“When they asked me to take off my shirt, I wasn’t comfortable,” says Andrésen. “I wasn’t prepared for that. I remember when he posed me with one foot against the wall, I would never stand like that. When I watch it now, I see how that son of a bitch sexualized me.”

When the film shot in Italy, Visconti struck a protective posture towards Andrésen, and acted professionally towards him on set. When filming ended, things changed. Andrésen is particularly upset about a time when the director pressured him to go to a gay club where he felt objectified.

“It was extremely uncomfortable,” says Andrésen. “I was alone with a bunch of guys. I coped with the situation. I got drunk and I don’t remember how I got back to the hotel. I think [Visconti] was testing me to see if I was gay.”

“Death in Venice” became a favorite with cinephiles, but its arthouse notoriety didn’t translate into a steady stream of movie offers for Andrésen. Instead, the actor embarked on a peripatetic existence, one that took him to Japan, where he became a pop star and huckster for consumer products. “The Most Beautiful Boy in the World” also boasts footage of the actor being swarmed with fans when his plane touches down in Tokyo. It seems more enjoyable than the “Death in Venice” experience, but also surreal.

“You’ve probably seen pictures from when The Beatles visited the United States with all the screaming and it was like that,” says Andrésen. “I do envy The Beatles because there were four of them and I was all alone.”
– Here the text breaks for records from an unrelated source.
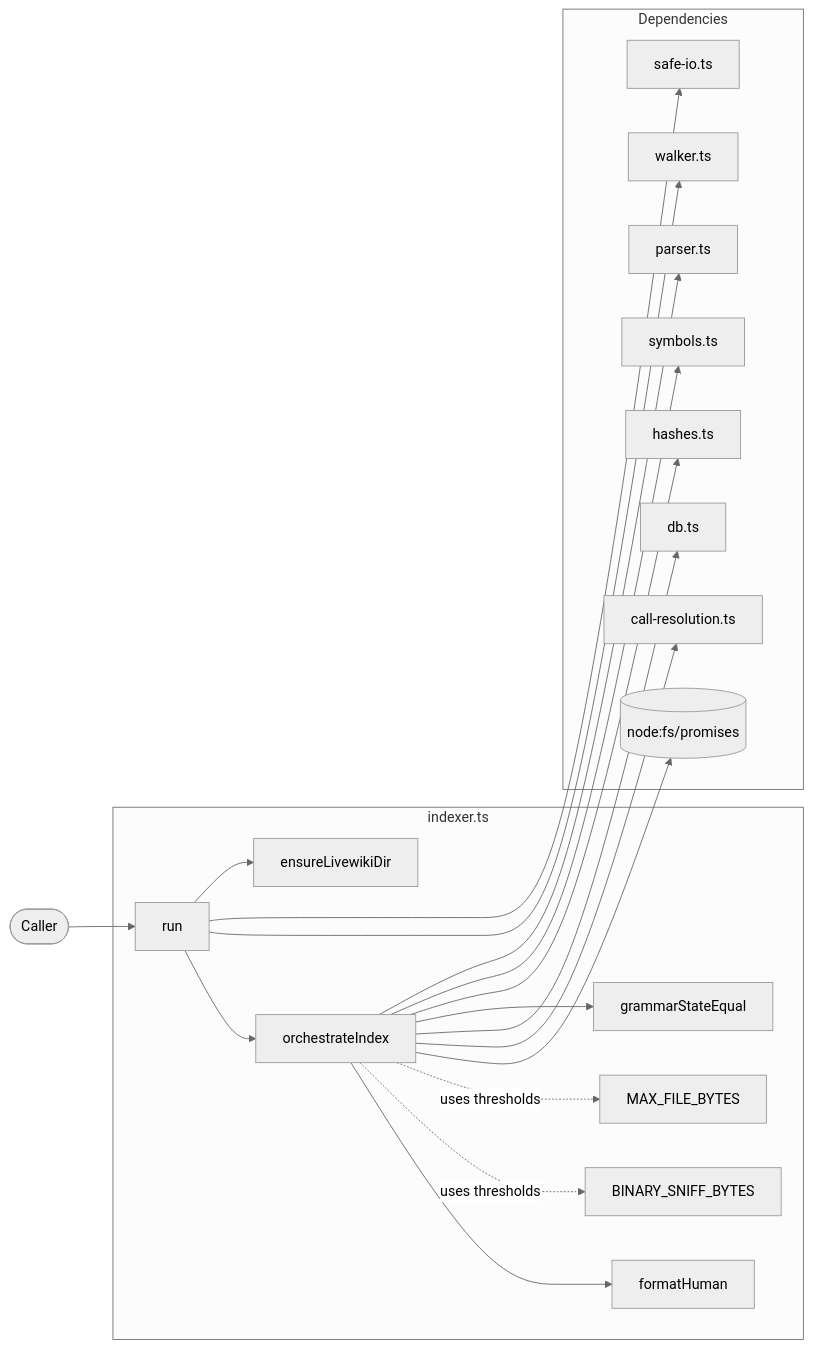
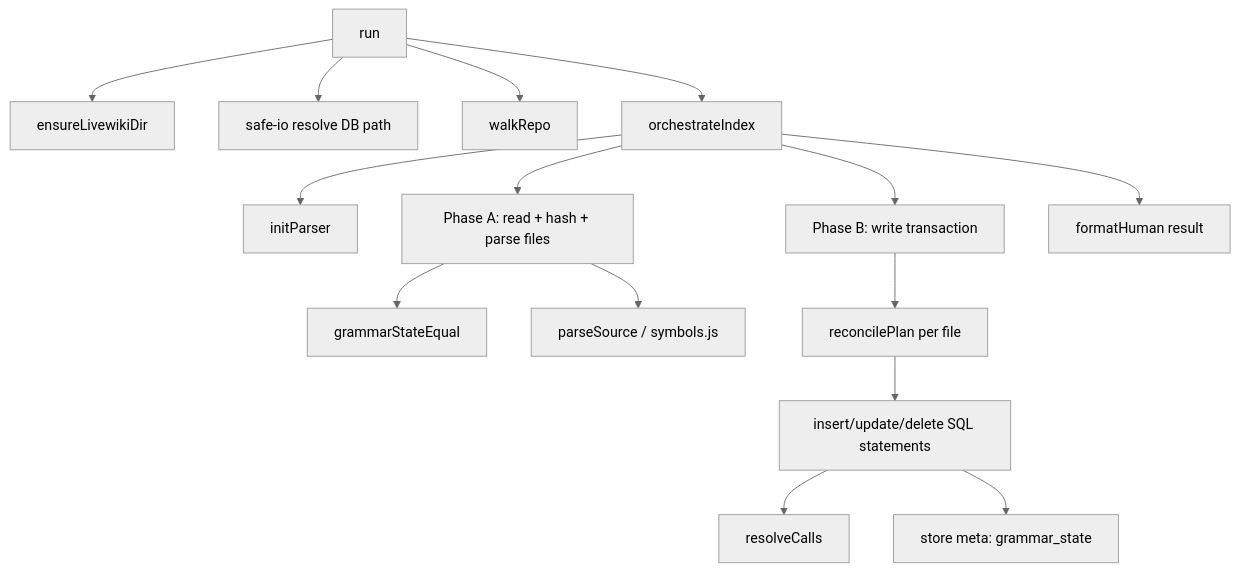
The diagram in livewiki/diagrams/core-src-indexer.mmd (eduardoabreu81/livewiki), drawn with Mermaid (neutral theme) before and after one commit. The commit also changed 79 other files, not shown here.

```diff
--- a/livewiki/diagrams/core-src-indexer.mmd
+++ b/livewiki/diagrams/core-src-indexer.mmd
@@ -1,36 +1,15 @@
-flowchart LR
-  caller([Caller])
-  subgraph indexer[indexer.ts]
-    run["run"]
-    ensureLivewikiDir["ensureLivewikiDir"]
-    orchestrateIndex["orchestrateIndex"]
-    grammarStateEqual["grammarStateEqual"]
-    formatHuman["formatHuman"]
-    MAX_FILE_BYTES["MAX_FILE_BYTES"]
-    BINARY_SNIFF_BYTES["BINARY_SNIFF_BYTES"]
-  end
-  subgraph deps[Dependencies]
-    walker[walker.ts]
-    parser[parser.ts]
-    symbols[symbols.ts]
-    hashes[hashes.ts]
-    safeIo[safe-io.ts]
-    db[db.ts]
-    callRes[call-resolution.ts]
-    fs[(node:fs/promises)]
-  end
-  caller --> run
-  run --> ensureLivewikiDir
-  run --> safeIo
-  run --> walker
-  run --> orchestrateIndex
-  orchestrateIndex --> parser
-  orchestrateIndex --> symbols
-  orchestrateIndex --> hashes
-  orchestrateIndex --> grammarStateEqual
-  orchestrateIndex --> db
-  orchestrateIndex --> callRes
-  orchestrateIndex --> fs
-  orchestrateIndex -.uses thresholds.-> MAX_FILE_BYTES
-  orchestrateIndex -.uses thresholds.-> BINARY_SNIFF_BYTES
-  orchestrateIndex --> formatHuman
+graph TD
+    A[run] --> B[ensureLivewikiDir]
+    A --> C[safe-io resolve DB path]
+    A --> D[walkRepo]
+    A --> E[orchestrateIndex]
+    E --> F[initParser]
+    E --> G[Phase A: read + hash + parse files]
+    G --> H[grammarStateEqual]
+    G --> I[parseSource / symbols.js]
+    E --> J[Phase B: write transaction]
+    J --> K[reconcilePlan per file]
+    K --> L[insert/update/delete SQL statements]
+    L --> M[resolveCalls]
+    L --> N[store meta: grammar_state]
+    E --> O[formatHuman result]
```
Lindström and Petri first met Andrésen two decades ago while they were working together on a children’s television series. That relationship inspired trust, which deepened by the time that the filmmaking team took to get their fiercely private subject to open up about his experiences. They spent more than five years filming Andrésen, following him as he tries to move on from the pain of his early fame, as well as the addictions and substance abuse that followed.

“When you work with people you trust you tend to get into personal things,” says Andrésen. “I came to the conclusion — let’s just do it. I’m not the only one who has been a fool in life and maybe this can lighten somebody else’s burden. If it does, nobody is more happy than I.”

Andrésen hopes the film will encourage the entertainment industry to reassess how it treats child actors and to put more guardrails in place to ensure that kids don’t feel exploited or sexualized. But he’s not too optimistic. “They can approach things ethically and morally, but that would require an ethical, moral foundation,” he says.

“The Most Beautiful Boy in the World” arrives as movie lovers and critics are reassessing the role between artist and art. Directors like Roman Polanski and Woody Allen have made films that are widely regarded as masterpieces, but Polanski admitted to statutory rape and Allen has been accused of sexual abuse. Visconti’s offenses don’t rise to that level, but the movie he made objectified a minor and his callous treatment of that vulnerable young man impacted his life in profound ways. He also made classics like “Rocco and His Brothers” and “The Leopard” that continue to inspire new generations of filmmakers. So where does Andrésen stand on Visconti and his cinematic legacy?

“I can separate Visconti from the art, but it’s harder because he’s not anonymous personally to me,” he says. “As far as I’m able, I don’t want associations to stick together. When I was a small child, I saw a picture of an atom bomb explosion and thought: ‘Wow, look at that. Look at that beauty.’ Then you get to know what happens with this cloud. But I can separate the beauty of the cloud while at the same time being horrified with what is happening under it.”

Source